He added that the Maharshi Ved Vyas Prathisthan, Pune and Vishwa Hindu Parishad (VHP) are currently running around 27 Vedic Vidyalayas across the country where over 1,000 children are being imparted lessons in Vedas and Vedang.
“The city-wise list of the new vidyalayas would be finalized within a week,” he said.
Acharya Sharma claimed that there will be no admission of students in Prayag Vidyalaya this year as the authorities would upgrade it with more facilities as well as add new subjects. “At Prayag’s two vidyalayas, as many as 55 students are pursuing seven-year course. The 10 new Vedic schools will accommodate scores of children willing to learn Vedas and Vedang,” Sharma added. He claimed that keeping in mind the growing popularity of Vedic Vidyalayas, authorities are focussing on imparting quality education, strengthening the infrastructure as well as inducting new subjects.
“With limited seats available in Vedic Vidyalayas, at least 400 students usually apply for 20-25 seats every year and they have to go through written and oral test to qualify the exam. In the past three years, about 1,200 students had applied for admission in the two vidyalayas of Prayag region,” he said.

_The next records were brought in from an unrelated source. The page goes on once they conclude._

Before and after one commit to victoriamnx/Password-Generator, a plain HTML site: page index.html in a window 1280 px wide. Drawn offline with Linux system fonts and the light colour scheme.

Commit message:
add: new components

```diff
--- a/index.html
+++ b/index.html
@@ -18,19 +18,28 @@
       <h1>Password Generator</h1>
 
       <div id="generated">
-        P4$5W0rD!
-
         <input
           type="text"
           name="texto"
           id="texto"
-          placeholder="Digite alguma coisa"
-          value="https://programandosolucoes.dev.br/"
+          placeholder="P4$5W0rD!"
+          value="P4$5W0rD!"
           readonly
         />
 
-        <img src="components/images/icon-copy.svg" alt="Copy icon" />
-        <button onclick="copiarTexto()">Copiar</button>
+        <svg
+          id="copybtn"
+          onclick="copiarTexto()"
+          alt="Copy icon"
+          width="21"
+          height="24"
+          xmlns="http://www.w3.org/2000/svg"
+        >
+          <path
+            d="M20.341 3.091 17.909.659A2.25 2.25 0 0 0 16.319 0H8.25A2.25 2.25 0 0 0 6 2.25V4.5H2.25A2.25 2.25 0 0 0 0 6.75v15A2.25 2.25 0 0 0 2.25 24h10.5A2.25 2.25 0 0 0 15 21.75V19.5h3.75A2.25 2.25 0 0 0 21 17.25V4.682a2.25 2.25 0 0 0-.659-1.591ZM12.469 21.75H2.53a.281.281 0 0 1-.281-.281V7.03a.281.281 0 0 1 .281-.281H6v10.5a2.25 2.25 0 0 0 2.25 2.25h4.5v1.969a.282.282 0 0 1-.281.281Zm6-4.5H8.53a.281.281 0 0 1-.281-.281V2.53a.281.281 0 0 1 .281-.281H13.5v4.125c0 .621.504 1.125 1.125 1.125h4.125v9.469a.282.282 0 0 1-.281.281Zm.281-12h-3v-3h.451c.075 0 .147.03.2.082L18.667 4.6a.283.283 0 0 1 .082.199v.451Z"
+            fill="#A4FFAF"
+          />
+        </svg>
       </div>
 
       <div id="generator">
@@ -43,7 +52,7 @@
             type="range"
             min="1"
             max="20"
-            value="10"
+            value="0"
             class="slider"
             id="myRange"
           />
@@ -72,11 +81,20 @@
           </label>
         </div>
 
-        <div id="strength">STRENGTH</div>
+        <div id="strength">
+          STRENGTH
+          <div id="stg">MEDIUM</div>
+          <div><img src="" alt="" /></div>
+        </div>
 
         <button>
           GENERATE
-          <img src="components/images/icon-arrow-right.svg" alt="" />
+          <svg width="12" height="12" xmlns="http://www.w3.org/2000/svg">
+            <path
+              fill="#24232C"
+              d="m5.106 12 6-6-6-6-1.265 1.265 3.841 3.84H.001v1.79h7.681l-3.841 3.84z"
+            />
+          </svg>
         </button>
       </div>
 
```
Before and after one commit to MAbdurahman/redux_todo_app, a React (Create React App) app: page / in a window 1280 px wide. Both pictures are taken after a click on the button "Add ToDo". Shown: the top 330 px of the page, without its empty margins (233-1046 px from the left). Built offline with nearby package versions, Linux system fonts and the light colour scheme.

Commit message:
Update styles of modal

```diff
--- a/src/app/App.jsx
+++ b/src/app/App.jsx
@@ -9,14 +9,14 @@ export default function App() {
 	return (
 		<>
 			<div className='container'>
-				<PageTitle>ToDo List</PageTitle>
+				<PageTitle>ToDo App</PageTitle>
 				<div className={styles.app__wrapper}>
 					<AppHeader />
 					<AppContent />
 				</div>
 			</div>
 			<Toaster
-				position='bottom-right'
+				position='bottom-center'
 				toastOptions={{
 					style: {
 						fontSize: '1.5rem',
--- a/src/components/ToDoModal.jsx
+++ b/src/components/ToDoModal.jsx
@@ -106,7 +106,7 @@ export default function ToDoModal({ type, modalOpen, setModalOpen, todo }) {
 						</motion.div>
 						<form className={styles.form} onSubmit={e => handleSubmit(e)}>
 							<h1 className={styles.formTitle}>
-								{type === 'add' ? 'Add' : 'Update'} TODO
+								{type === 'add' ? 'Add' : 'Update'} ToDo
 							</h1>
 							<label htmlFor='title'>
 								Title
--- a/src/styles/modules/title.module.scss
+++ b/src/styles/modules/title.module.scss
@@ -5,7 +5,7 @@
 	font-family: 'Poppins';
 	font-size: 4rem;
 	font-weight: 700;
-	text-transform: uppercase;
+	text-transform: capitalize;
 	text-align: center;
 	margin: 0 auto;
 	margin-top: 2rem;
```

He also claimed that no fees was charged from students and on an average, Rs 4,000 is spent on a student monthly by the organisation. Apart from north India, Vedic schools are also running in Manipur, Kolkata, Jammu, Pune, Amrawati and Pushkar.
The scope for Vedic education has increased manifold since western universities are offering graduation courses in yoga and related subjects.
“At Vedic vidyalayas, a seven-year course in Vedas is being offered to students and the academic session usually starts in July. The acharyas teach students with new methods of Veda learning. In the past five years, the craze for such schools has increased manifold and many western countries are even offering graduate level courses in Vedas, Sanskrit, Hindu philosophy, yoga, ayurveda, jyotish and medicine,” Acharya Sharma added.
Courtesy: Times of India